* Detected change data *
━━━━

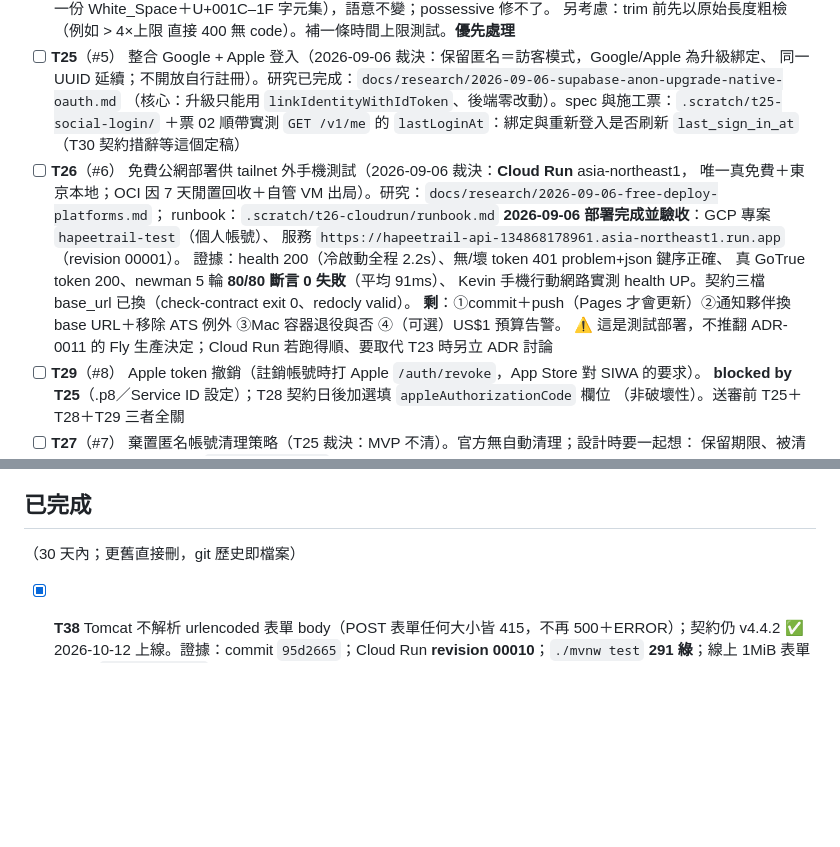
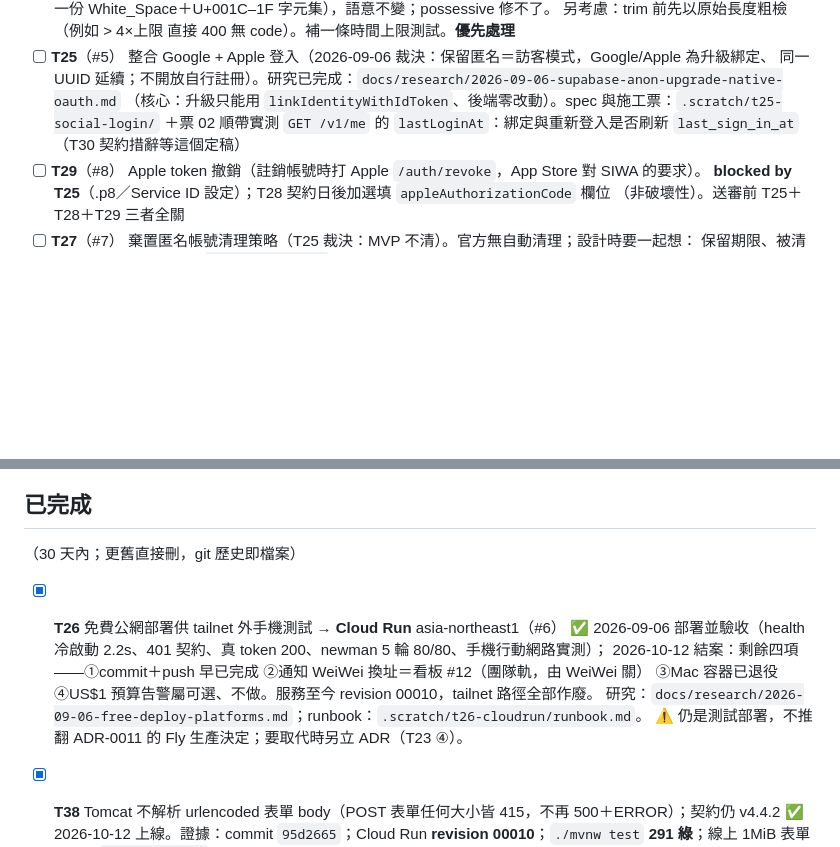
Before and after one commit to kevin861005/HapeeTrail, a Markdown page: docs/TASKS.md, 2 parts joined by grey strips. Drawn GitHub-style; blank space fills up the shorter version.

Commit message:
docs(tasks): T26 結案——Cloud Run 部署早已驗收，換址通知改由看板 #12 追蹤
Co-Authored-By: Claude Fable 5.1 <noreply@anthropic.com>

```diff
--- a/docs/TASKS.md
+++ b/docs/TASKS.md
@@ -19,17 +19,6 @@
   同一 UUID 延續；不開放自行註冊）。研究已完成：`docs/research/2026-09-06-supabase-anon-upgrade-native-oauth.md`
   （核心：升級只能用 `linkIdentityWithIdToken`、後端零改動）。spec 與施工票：`.scratch/t25-social-login/`
   ＋票 02 順帶實測 `GET /v1/me` 的 `lastLoginAt`：綁定與重新登入是否刷新 `last_sign_in_at`（T30 契約措辭等這個定稿）
-- [ ] **T26**（#6） 免費公網部署供 tailnet 外手機測試（2026-09-06 裁決：**Cloud Run** asia-northeast1，
-  唯一真免費＋東京本地；OCI 因 7 天閒置回收＋自管 VM 出局）。研究：`docs/research/2026-09-06-free-deploy-platforms.md`；
-  runbook：`.scratch/t26-cloudrun/runbook.md`
-  **2026-09-06 部署完成並驗收**：GCP 專案 `hapeetrail-test`（個人帳號）、
-  服務 `https://hapeetrail-api-134868178961.asia-northeast1.run.app`（revision 00001）。
-  證據：health 200（冷啟動全程 2.2s）、無/壞 token 401 problem+json 鍵序正確、
-  真 GoTrue token 200、newman 5 輪 **80/80 斷言 0 失敗**（平均 91ms）、
-  Kevin 手機行動網路實測 health UP。契約三檔 base_url 已換（check-contract exit 0、redocly valid）。
-  **剩**：①commit＋push（Pages 才會更新）②通知夥伴換 base URL＋移除 ATS 例外 ③Mac 容器退役與否
-  ④（可選）US$1 預算告警。
-  ⚠️ 這是測試部署，不推翻 ADR-0011 的 Fly 生產決定；Cloud Run 若跑得順、要取代 T23 時另立 ADR 討論
 - [ ] **T29**（#8） Apple token 撤銷（註銷帳號時打 Apple `/auth/revoke`，App Store 對 SIWA 的要求）。
   **blocked by T25**（.p8／Service ID 設定）；T28 契約日後加選填 `appleAuthorizationCode` 欄位
   （非破壞性）。送審前 T25＋T28＋T29 三者全關
@@ -62,6 +51,13 @@
 ## 已完成
 
 （30 天內；更舊直接刪，git 歷史即檔案）
+
+- [x] **T26** 免費公網部署供 tailnet 外手機測試 → **Cloud Run** asia-northeast1（#6）
+  ✅ 2026-09-06 部署並驗收（health 冷啟動 2.2s、401 契約、真 token 200、newman 5 輪 80/80、手機行動網路實測）；
+  2026-10-12 結案：剩餘四項——①commit＋push 早已完成 ②通知 WeiWei 換址＝看板 #12（團隊軌，由 WeiWei 關）
+  ③Mac 容器已退役 ④US$1 預算告警屬可選、不做。服務至今 revision 00010，tailnet 路徑全部作廢。
+  研究：`docs/research/2026-09-06-free-deploy-platforms.md`；runbook：`.scratch/t26-cloudrun/runbook.md`。
+  ⚠️ 仍是測試部署，不推翻 ADR-0011 的 Fly 生產決定；要取代時另立 ADR（T23 ④）。
 
 - [x] **T38** Tomcat 不解析 urlencoded 表單 body（POST 表單任何大小皆 415，不再 500＋ERROR）；契約仍 v4.4.2
   ✅ 2026-10-12 上線。證據：commit `95d2665`；Cloud Run **revision 00010**；`./mvnw test` **291 綠**；線上 1MiB 表單 POST
```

━━━━

* TASK TO COMPLETE *
This exercise calls for the records to be given again exactly, without the images.

* RESULT OF THE TASK *
Before and after one commit to kevin861005/HapeeTrail, a Markdown page: docs/TASKS.md, 2 parts joined by grey strips. Drawn GitHub-style; blank space fills up the shorter version.

Commit message:
docs(tasks): T26 結案——Cloud Run 部署早已驗收，換址通知改由看板 #12 追蹤
Co-Authored-By: Claude Fable 5.1 <noreply@anthropic.com>

```diff
--- a/docs/TASKS.md
+++ b/docs/TASKS.md
@@ -19,17 +19,6 @@
   同一 UUID 延續；不開放自行註冊）。研究已完成：`docs/research/2026-09-06-supabase-anon-upgrade-native-oauth.md`
   （核心：升級只能用 `linkIdentityWithIdToken`、後端零改動）。spec 與施工票：`.scratch/t25-social-login/`
   ＋票 02 順帶實測 `GET /v1/me` 的 `lastLoginAt`：綁定與重新登入是否刷新 `last_sign_in_at`（T30 契約措辭等這個定稿）
-- [ ] **T26**（#6） 免費公網部署供 tailnet 外手機測試（2026-09-06 裁決：**Cloud Run** asia-northeast1，
-  唯一真免費＋東京本地；OCI 因 7 天閒置回收＋自管 VM 出局）。研究：`docs/research/2026-09-06-free-deploy-platforms.md`；
-  runbook：`.scratch/t26-cloudrun/runbook.md`
-  **2026-09-06 部署完成並驗收**：GCP 專案 `hapeetrail-test`（個人帳號）、
-  服務 `https://hapeetrail-api-134868178961.asia-northeast1.run.app`（revision 00001）。
-  證據：health 200（冷啟動全程 2.2s）、無/壞 token 401 problem+json 鍵序正確、
-  真 GoTrue token 200、newman 5 輪 **80/80 斷言 0 失敗**（平均 91ms）、
-  Kevin 手機行動網路實測 health UP。契約三檔 base_url 已換（check-contract exit 0、redocly valid）。
-  **剩**：①commit＋push（Pages 才會更新）②通知夥伴換 base URL＋移除 ATS 例外 ③Mac 容器退役與否
-  ④（可選）US$1 預算告警。
-  ⚠️ 這是測試部署，不推翻 ADR-0011 的 Fly 生產決定；Cloud Run 若跑得順、要取代 T23 時另立 ADR 討論
 - [ ] **T29**（#8） Apple token 撤銷（註銷帳號時打 Apple `/auth/revoke`，App Store 對 SIWA 的要求）。
   **blocked by T25**（.p8／Service ID 設定）；T28 契約日後加選填 `appleAuthorizationCode` 欄位
   （非破壞性）。送審前 T25＋T28＋T29 三者全關
@@ -62,6 +51,13 @@
 ## 已完成
 
 （30 天內；更舊直接刪，git 歷史即檔案）
+
+- [x] **T26** 免費公網部署供 tailnet 外手機測試 → **Cloud Run** asia-northeast1（#6）
+  ✅ 2026-09-06 部署並驗收（health 冷啟動 2.2s、401 契約、真 token 200、newman 5 輪 80/80、手機行動網路實測）；
+  2026-10-12 結案：剩餘四項——①commit＋push 早已完成 ②通知 WeiWei 換址＝看板 #12（團隊軌，由 WeiWei 關）
+  ③Mac 容器已退役 ④US$1 預算告警屬可選、不做。服務至今 revision 00010，tailnet 路徑全部作廢。
+  研究：`docs/research/2026-09-06-free-deploy-platforms.md`；runbook：`.scratch/t26-cloudrun/runbook.md`。
+  ⚠️ 仍是測試部署，不推翻 ADR-0011 的 Fly 生產決定；要取代時另立 ADR（T23 ④）。
 
 - [x] **T38** Tomcat 不解析 urlencoded 表單 body（POST 表單任何大小皆 415，不再 500＋ERROR）；契約仍 v4.4.2
   ✅ 2026-10-12 上線。證據：commit `95d2665`；Cloud Run **revision 00010**；`./mvnw test` **291 綠**；線上 1MiB 表單 POST
```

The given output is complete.